In 2012, former center Fab Melo was declared ineligible for the NCAA tournament days before it started. NCAA spokesman Erik Christianson said the university declared Melo ineligible. Melo also missed three Big East games during the season because of an academic issue.
In the 2012-13 season, former forward James Southerland sat out six games for an academic issue related to a term paper but played in the NCAA Tournament and helped lead the Orange to the Final Four.
In its decision, the committee specifically addressed academic integrity.
"Improper institutional involvement and influence in a student's academic work in order to gain or maintain eligibility is a violation of NCAA rules and a violation of the most fundamental core values of the NCAA and higher education," the committee wrote.

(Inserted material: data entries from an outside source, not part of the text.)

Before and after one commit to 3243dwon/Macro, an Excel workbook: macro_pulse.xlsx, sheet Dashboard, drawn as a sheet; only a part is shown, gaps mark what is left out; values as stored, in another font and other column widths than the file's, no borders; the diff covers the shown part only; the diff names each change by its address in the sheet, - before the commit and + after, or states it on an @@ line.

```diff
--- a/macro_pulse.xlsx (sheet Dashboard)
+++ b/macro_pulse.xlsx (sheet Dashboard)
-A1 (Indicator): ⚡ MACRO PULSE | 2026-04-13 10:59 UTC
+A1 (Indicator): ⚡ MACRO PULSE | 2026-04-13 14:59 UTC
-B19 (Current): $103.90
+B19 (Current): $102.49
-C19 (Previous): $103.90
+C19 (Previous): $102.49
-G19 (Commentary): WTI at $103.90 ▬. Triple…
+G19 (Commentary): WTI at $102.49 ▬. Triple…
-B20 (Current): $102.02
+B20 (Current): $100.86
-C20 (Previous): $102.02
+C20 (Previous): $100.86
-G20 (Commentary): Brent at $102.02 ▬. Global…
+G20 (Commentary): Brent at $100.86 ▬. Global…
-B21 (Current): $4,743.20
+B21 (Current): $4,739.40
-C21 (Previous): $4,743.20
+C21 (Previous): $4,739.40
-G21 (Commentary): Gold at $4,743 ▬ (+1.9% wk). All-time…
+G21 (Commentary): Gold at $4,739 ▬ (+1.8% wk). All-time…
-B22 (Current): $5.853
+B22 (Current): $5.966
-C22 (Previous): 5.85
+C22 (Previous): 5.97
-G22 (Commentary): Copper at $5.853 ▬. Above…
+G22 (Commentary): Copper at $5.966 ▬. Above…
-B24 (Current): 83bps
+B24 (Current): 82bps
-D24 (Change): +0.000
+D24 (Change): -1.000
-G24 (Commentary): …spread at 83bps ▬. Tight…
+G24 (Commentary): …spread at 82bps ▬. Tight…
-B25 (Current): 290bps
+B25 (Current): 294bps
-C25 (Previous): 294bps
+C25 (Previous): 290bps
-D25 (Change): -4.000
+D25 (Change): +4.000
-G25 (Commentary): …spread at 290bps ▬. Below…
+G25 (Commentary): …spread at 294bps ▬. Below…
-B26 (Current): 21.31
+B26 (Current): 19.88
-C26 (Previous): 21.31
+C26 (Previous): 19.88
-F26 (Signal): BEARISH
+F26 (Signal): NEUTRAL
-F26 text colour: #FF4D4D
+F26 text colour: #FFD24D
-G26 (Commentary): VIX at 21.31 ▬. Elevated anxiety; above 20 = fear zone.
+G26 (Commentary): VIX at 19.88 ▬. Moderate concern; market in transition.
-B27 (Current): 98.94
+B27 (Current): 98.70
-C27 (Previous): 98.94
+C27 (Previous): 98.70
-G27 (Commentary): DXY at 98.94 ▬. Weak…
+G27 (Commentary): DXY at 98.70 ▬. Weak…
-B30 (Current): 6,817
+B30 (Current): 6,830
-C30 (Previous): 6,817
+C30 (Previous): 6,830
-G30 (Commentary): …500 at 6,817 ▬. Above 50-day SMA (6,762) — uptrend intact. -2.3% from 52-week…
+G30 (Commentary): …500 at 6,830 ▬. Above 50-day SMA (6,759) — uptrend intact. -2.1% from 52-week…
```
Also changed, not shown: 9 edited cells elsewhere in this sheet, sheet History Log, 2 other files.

The committee also found that from 2001-09 the school did not follow its own written policies and procedures for students who tested positive for banned substances. NCAA rules require that if schools have a drug-testing policy, it must include substances on the banned list and the school must follow its policy. Syracuse had a written policy, but both Boeheim and athletic director Daryl Gross acknowledged they did not follow it.
In addition to the one-year postseason ban for the men's basketball team, the university announced it also had self-imposed other penalties, including elimination of one scholarship for men's basketball for the 2015-2016 season, vacating 24 men's basketball wins (15 in 2004-05 and nine in 2011-12) and 11 football wins from 2004-07 under former coaches Paul Pasqualoni and Greg Robinson.
The school must return to the NCAA all funds it has received through the former Big East Conference revenue sharing for its appearances in the 2011, 2012 and 2013 NCAA men's basketball tournament.
The 94-page NCAA report said a booster developed relationships with men's basketball and football players and members of the men's basketball staff. In some instances, the report said the basketball staff encouraged students to develop relationships with the booster, which resulted in rule violations.
The investigation also found that the booster provided more than $8,000 in cash to three football and two men's basketball students for volunteering at a local YMCA. Additionally, the booster gave money to basketball staff members for appearances or assistance at YMCA events, and those payments were not reported to the school as outside income or supplemental pay, as NCAA rules require.